Once the players are cleared for activity, the real fun — keeping players healthy and eligible — begins. That is if your definition of fun includes the potential to randomly lose a player for a period of time because they have either tested positive or been in the vicinity of a confirmed COVID case. The 2021 MLB health and safety protocol includes a mandatory quarantine of seven days and a negative test on day five or later for a player to rejoin the team’s facilities.
These challenges created real concerns in 2020. Rodriguez talked about how the COVID protocols and challenges compare with managing the standard injury lists.
“Just between the infection and the contact tracing, that provides a real challenge to try to forecast and anticipate. This really highlights the importance of all the protocols that we put in place,” he said.
“One of the notable differences had been trying to forecast players coming back from injury. Not every player responds the same to COVID and not every player responds the same to an ankle injury or arm injury or bicep. Those are definitely similarities, we have a much broader catalogue of the standard injuries to baseball players to have a much better sense of timeline and the rehab process. COVID may affect the player very little to none at all, or affect the player from a cardiovascular standpoint or physical standpoint. I think there were some players last year that reported even fatigue and just overall weakness, even after they were asymptomatic and returned to play.”
“Not knowing how each player is going to respond is certainly a challenge. Some you may forecast to come back and will be down for the standard protocol time, and then go do a rehab assignment, and he’s good to go. Other players require as much time as possible to really manage the workload. This is incredibly difficult with pitchers, especially, with regards to workload management, building up innings, and depending on the time of the season, it can present some unique challenges as well,” he said.

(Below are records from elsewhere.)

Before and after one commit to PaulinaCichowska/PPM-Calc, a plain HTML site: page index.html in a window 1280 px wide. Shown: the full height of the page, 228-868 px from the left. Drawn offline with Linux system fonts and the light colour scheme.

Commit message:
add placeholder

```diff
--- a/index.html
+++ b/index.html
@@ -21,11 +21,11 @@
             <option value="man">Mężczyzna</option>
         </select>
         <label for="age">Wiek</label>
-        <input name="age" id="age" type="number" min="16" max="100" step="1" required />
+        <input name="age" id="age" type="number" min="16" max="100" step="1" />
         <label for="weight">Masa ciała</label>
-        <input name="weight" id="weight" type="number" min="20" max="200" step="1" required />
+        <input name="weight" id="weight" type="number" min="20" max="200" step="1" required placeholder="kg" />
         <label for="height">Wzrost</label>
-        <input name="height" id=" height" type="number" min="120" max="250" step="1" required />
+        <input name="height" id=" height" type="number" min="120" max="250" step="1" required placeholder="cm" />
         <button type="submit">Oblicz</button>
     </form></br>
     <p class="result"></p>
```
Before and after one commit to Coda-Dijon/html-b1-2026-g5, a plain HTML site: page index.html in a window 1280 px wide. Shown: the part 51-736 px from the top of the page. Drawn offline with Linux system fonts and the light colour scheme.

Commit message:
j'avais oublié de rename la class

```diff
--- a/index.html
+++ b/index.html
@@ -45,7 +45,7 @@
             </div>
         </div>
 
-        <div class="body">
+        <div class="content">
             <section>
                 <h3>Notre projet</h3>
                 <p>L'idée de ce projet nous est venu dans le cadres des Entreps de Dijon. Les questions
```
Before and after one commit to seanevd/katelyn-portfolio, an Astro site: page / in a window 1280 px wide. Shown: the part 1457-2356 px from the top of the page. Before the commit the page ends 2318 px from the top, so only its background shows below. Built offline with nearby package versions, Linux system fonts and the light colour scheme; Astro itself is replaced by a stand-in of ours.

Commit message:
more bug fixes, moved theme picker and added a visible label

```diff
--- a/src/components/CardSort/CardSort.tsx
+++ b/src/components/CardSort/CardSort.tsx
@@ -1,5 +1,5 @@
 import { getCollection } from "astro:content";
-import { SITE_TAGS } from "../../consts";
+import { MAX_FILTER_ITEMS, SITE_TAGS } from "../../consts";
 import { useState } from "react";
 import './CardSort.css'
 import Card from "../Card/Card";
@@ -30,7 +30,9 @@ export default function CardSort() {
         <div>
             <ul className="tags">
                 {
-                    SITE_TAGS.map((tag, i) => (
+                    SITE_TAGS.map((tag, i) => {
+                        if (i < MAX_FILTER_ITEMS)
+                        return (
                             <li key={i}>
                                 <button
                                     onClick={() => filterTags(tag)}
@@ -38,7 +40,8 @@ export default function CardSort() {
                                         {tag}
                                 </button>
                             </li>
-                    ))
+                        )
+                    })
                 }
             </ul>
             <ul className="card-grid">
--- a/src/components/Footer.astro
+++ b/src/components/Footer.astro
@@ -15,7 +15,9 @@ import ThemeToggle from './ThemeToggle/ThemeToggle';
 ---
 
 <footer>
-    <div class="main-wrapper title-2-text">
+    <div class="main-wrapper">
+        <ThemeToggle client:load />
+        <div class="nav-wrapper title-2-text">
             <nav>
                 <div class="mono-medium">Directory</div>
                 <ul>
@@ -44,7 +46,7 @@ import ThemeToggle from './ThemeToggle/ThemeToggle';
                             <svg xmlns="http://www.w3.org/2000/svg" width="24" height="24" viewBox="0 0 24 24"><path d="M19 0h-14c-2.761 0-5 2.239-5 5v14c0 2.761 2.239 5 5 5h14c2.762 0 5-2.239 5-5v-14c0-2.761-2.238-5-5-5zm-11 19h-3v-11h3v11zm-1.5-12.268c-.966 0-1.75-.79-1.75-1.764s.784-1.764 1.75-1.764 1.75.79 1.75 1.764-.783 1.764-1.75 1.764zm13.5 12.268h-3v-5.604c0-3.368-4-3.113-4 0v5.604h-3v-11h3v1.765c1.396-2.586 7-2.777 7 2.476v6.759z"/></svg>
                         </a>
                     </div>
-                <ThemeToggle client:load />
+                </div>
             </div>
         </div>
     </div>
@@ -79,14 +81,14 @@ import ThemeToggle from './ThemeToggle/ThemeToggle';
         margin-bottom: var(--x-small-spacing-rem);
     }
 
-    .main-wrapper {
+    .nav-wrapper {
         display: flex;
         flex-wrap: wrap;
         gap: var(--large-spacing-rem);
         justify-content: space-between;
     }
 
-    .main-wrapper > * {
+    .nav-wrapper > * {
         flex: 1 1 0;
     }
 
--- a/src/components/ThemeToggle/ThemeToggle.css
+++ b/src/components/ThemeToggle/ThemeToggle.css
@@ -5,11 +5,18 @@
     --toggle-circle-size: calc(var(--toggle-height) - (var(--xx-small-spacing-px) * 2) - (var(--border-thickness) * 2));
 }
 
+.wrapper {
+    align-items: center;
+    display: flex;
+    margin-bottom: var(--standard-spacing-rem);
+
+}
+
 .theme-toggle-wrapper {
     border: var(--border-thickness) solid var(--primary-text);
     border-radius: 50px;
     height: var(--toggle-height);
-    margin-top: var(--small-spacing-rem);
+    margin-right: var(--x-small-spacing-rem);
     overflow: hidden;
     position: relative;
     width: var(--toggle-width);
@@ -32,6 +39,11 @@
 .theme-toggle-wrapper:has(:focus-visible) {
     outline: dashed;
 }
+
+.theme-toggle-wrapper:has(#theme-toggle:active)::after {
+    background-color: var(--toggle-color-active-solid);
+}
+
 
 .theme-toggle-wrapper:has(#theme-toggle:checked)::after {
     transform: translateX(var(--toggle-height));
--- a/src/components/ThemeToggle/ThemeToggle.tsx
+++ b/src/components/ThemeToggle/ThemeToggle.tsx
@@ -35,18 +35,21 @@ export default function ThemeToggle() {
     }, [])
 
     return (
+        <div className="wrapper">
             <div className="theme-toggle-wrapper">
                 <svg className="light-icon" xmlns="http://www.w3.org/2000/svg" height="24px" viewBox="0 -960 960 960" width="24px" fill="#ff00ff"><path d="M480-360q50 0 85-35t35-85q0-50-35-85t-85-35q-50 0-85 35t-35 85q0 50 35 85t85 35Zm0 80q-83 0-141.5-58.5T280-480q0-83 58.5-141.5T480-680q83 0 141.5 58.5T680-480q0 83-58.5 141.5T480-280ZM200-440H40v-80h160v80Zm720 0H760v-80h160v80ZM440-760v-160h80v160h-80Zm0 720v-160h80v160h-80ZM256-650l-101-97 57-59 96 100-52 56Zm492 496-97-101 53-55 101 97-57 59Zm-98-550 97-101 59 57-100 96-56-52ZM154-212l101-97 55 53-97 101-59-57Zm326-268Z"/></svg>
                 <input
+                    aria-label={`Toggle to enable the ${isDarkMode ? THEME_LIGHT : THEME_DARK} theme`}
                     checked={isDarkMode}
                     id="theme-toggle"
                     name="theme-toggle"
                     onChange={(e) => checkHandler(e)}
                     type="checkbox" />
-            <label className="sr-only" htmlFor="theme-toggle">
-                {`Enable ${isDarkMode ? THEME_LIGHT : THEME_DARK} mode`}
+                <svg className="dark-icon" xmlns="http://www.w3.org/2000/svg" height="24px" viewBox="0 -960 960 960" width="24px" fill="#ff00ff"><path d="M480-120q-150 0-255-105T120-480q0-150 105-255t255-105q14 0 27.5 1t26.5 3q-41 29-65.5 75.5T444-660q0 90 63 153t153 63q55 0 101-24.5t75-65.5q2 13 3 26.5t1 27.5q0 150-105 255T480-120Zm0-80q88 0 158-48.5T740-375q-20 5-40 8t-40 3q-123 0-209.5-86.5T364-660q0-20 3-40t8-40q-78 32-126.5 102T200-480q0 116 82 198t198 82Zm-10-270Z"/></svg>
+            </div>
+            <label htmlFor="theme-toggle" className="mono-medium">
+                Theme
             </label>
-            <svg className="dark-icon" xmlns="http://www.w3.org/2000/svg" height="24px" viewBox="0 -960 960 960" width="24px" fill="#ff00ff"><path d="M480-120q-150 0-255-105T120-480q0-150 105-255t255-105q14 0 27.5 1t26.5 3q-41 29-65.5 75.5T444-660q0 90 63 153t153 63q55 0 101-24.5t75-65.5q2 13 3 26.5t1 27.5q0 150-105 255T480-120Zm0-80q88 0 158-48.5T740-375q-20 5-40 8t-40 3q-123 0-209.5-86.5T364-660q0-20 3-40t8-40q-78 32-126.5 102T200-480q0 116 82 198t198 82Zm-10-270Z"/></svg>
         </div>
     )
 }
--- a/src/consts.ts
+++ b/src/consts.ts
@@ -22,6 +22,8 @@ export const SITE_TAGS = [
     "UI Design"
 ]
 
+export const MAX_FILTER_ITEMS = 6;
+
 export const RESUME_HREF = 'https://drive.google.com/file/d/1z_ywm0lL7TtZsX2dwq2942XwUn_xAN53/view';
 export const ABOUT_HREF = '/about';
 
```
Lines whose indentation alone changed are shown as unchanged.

Aside from the difference in recovery times, COVID has the potential to develop into an outbreak that can wipe out a third of the team in a matter of days, not something you need to worry about with an ankle injury. Teams normally only have to worry about losing multiple players to a single incident if two defenders collide while attempting to field a fly ball.
“The whole is greater than the sum of its parts” certainly could be the motto of the Tampa Bay Rays. One of the recurring themes in my conversation with Carlos Rodriguez was the wear and tear daily baseball exerts on players.
In any given season you can expect to have injuries and rely on utilizing the 40-man roster, Triple-A roster, and even players on the Double-A roster to get through 162 games. Throw in an on-going pandemic, questions about player durability (after a shortened 2020 season)? We really don’t know what to expect for players in 2021.
Carlos Rodriguez will need to determined whether the lessons of 2020 are transferrable, and to keep up with changing protocols and health challenges. With 2021 baseball around the corner, let’s remember, whenever we watch a healthy pitcher locate a curve ball or see a runner slide into second, that behind those players are a staff of unheralded professionals like Rodriguez, making sure our baseball heroes can take the field each day.